%%

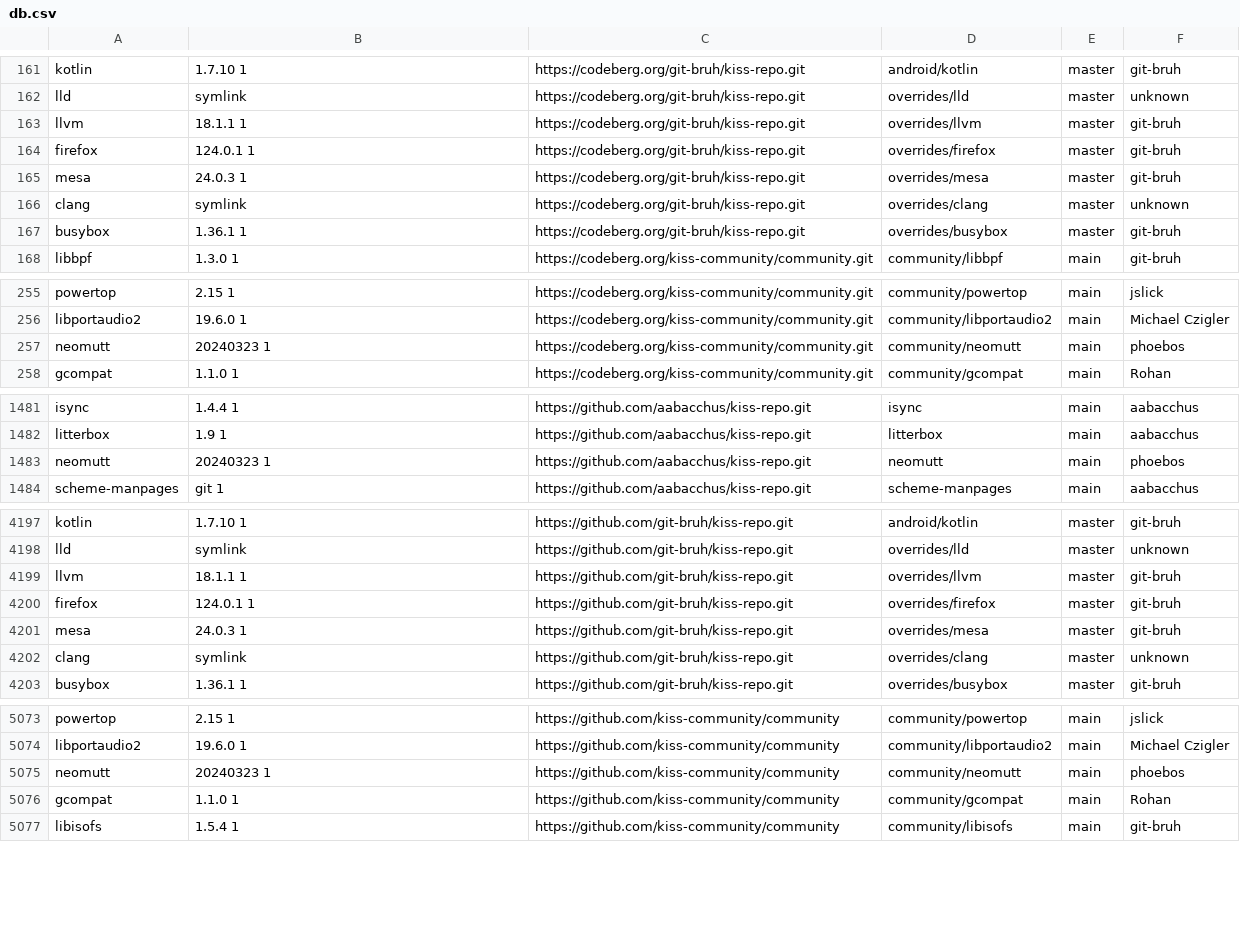
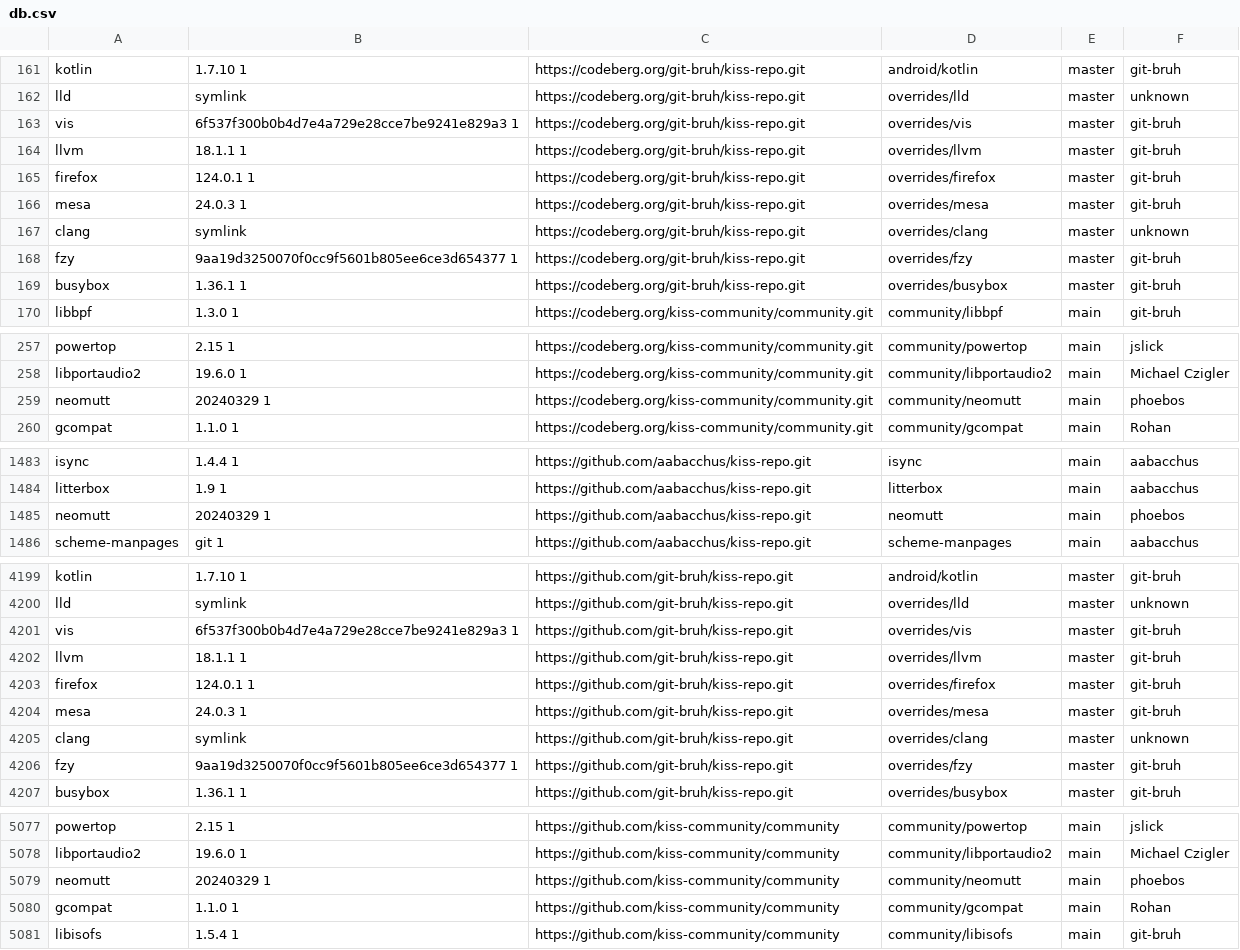
Before and after one commit to aabacchus/kiss-find, a CSV file: db.csv, drawn as a sheet; only a part is shown, gaps mark what is left out.

Commit message:
Deploying to gh-pages from @ aabacchus/kiss-find@5eac5d3d500d6a782c8d4753e95008ae5da86aee 🚀

```diff
--- a/db.csv
+++ b/db.csv
@@ -162,2 +162,3 @@ kotlin,1.7.10 1,https://codeberg.org/git-bruh/kiss-repo.git,android/kotlin,maste
 lld,symlink,https://codeberg.org/git-bruh/kiss-repo.git,overrides/lld,master,"unknown"
+vis,6f537f300b0b4d7e4a729e28cce7be9241e829a3 1,https://codeberg.org/git-bruh/kiss-repo.git,overrides/vis,master,"git-bruh"
 llvm,18.1.1 1,https://codeberg.org/git-bruh/kiss-repo.git,overrides/llvm,master,"git-bruh"
@@ -166,2 +167,3 @@ mesa,24.0.3 1,https://codeberg.org/git-bruh/kiss-repo.git,overrides/mesa,master,
 clang,symlink,https://codeberg.org/git-bruh/kiss-repo.git,overrides/clang,master,"unknown"
+fzy,9aa19d3250070f0cc9f5601b805ee6ce3d654377 1,https://codeberg.org/git-bruh/kiss-repo.git,overrides/fzy,master,"git-bruh"
 busybox,1.36.1 1,https://codeberg.org/git-bruh/kiss-repo.git,overrides/busybox,master,"git-bruh"
@@ -256,3 +258,3 @@ powertop,2.15 1,https://codeberg.org/kiss-community/community.git,community/powe
 libportaudio2,19.6.0 1,https://codeberg.org/kiss-community/community.git,community/libportaudio2,main,"Michael Czigler"
-neomutt,20240323 1,https://codeberg.org/kiss-community/community.git,community/neomutt,main,"phoebos"
+neomutt,20240329 1,https://codeberg.org/kiss-community/community.git,community/neomutt,main,"phoebos"
 gcompat,1.1.0 1,https://codeberg.org/kiss-community/community.git,community/gcompat,main,"Rohan"
@@ -1482,3 +1484,3 @@ isync,1.4.4 1,https://github.com/aabacchus/kiss-repo.git,isync,main,"aabacchus"
 litterbox,1.9 1,https://github.com/aabacchus/kiss-repo.git,litterbox,main,"aabacchus"
-neomutt,20240323 1,https://github.com/aabacchus/kiss-repo.git,neomutt,main,"phoebos"
+neomutt,20240329 1,https://github.com/aabacchus/kiss-repo.git,neomutt,main,"phoebos"
 scheme-manpages,git 1,https://github.com/aabacchus/kiss-repo.git,scheme-manpages,main,"aabacchus"
@@ -4198,2 +4200,3 @@ kotlin,1.7.10 1,https://github.com/git-bruh/kiss-repo.git,android/kotlin,master,
 lld,symlink,https://github.com/git-bruh/kiss-repo.git,overrides/lld,master,"unknown"
+vis,6f537f300b0b4d7e4a729e28cce7be9241e829a3 1,https://github.com/git-bruh/kiss-repo.git,overrides/vis,master,"git-bruh"
 llvm,18.1.1 1,https://github.com/git-bruh/kiss-repo.git,overrides/llvm,master,"git-bruh"
@@ -4202,2 +4205,3 @@ mesa,24.0.3 1,https://github.com/git-bruh/kiss-repo.git,overrides/mesa,master,"g
 clang,symlink,https://github.com/git-bruh/kiss-repo.git,overrides/clang,master,"unknown"
+fzy,9aa19d3250070f0cc9f5601b805ee6ce3d654377 1,https://github.com/git-bruh/kiss-repo.git,overrides/fzy,master,"git-bruh"
 busybox,1.36.1 1,https://github.com/git-bruh/kiss-repo.git,overrides/busybox,master,"git-bruh"
@@ -5074,3 +5078,3 @@ powertop,2.15 1,https://github.com/kiss-community/community,community/powertop,m
 libportaudio2,19.6.0 1,https://github.com/kiss-community/community,community/libportaudio2,main,"Michael Czigler"
-neomutt,20240323 1,https://github.com/kiss-community/community,community/neomutt,main,"phoebos"
+neomutt,20240329 1,https://github.com/kiss-community/community,community/neomutt,main,"phoebos"
 gcompat,1.1.0 1,https://github.com/kiss-community/community,community/gcompat,main,"Rohan"
```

%%

* [ASSIGNED TASK] All lines with the word "phoebos" must be located in the data and copied.

* [YOUR RESPONSE]
-neomutt,20240323 1,https://codeberg.org/kiss-community/community.git,community/neomutt,main,"phoebos"
+neomutt,20240329 1,https://codeberg.org/kiss-community/community.git,community/neomutt,main,"phoebos"
-neomutt,20240323 1,https://github.com/aabacchus/kiss-repo.git,neomutt,main,"phoebos"
+neomutt,20240329 1,https://github.com/aabacchus/kiss-repo.git,neomutt,main,"phoebos"
-neomutt,20240323 1,https://github.com/kiss-community/community,community/neomutt,main,"phoebos"
+neomutt,20240329 1,https://github.com/kiss-community/community,community/neomutt,main,"phoebos"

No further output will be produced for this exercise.